EXERCISE REQUIREMENTS. An exact copy of the entries is required, with every image omitted.

[Web page edit records]
________________

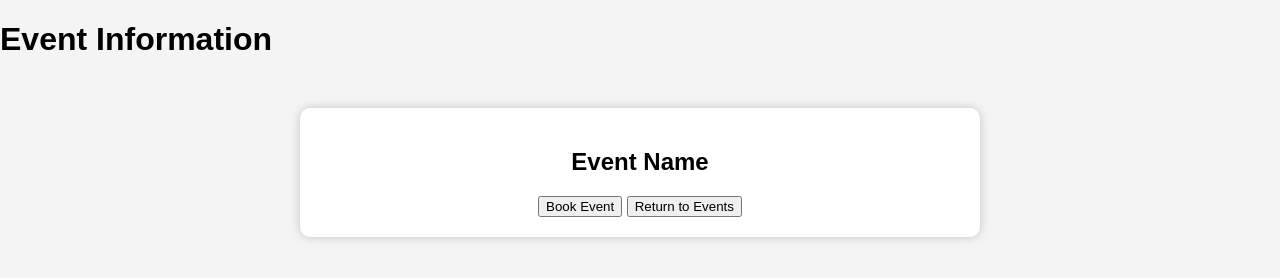
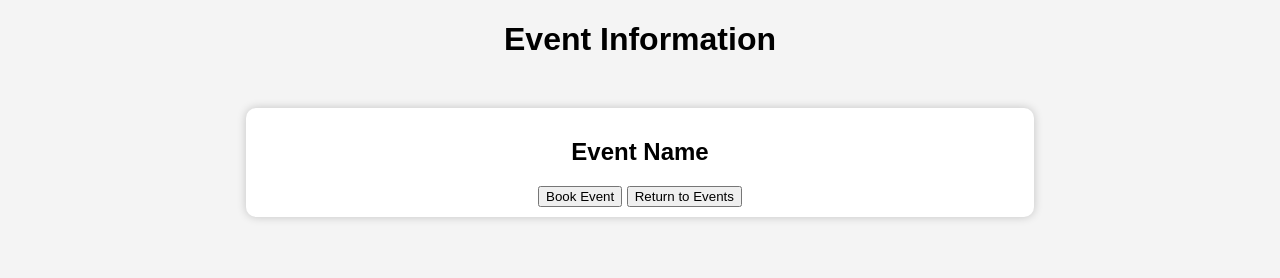
Before and after one commit to CharanPeeriga/Group2_SWE.github.io, a website: page public/eventinfo.html in a window 1280 px wide. Drawn offline with Linux system fonts and the light colour scheme.

Commit message:
updating style
changing event info style and made titles centered

```diff
--- a/public/styles.css
+++ b/public/styles.css
@@ -11,6 +11,10 @@ header
     background-color: #901111;
     color: white;
     padding: 1rem;
+    text-align: center;
+}
+
+h1 {
     text-align: center;
 }
 
@@ -97,8 +101,8 @@ footer
 
 .popup-style {
     background-color: white;
-    padding: 20px;
-    width: 50%;
+    padding: 10px;
+    width: 60%;
     margin: 50px auto;
     box-shadow: 0px 0px 10px rgba(0, 0, 0, 0.2);
     border-radius: 10px;
```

________________

WRITTEN ANSWER.
Before and after one commit to CharanPeeriga/Group2_SWE.github.io, a website: page public/eventinfo.html in a window 1280 px wide. Drawn offline with Linux system fonts and the light colour scheme.

Commit message:
updating style
changing event info style and made titles centered

```diff
--- a/public/styles.css
+++ b/public/styles.css
@@ -11,6 +11,10 @@ header
     background-color: #901111;
     color: white;
     padding: 1rem;
+    text-align: center;
+}
+
+h1 {
     text-align: center;
 }
 
@@ -97,8 +101,8 @@ footer
 
 .popup-style {
     background-color: white;
-    padding: 20px;
-    width: 50%;
+    padding: 10px;
+    width: 60%;
     margin: 50px auto;
     box-shadow: 0px 0px 10px rgba(0, 0, 0, 0.2);
     border-radius: 10px;
```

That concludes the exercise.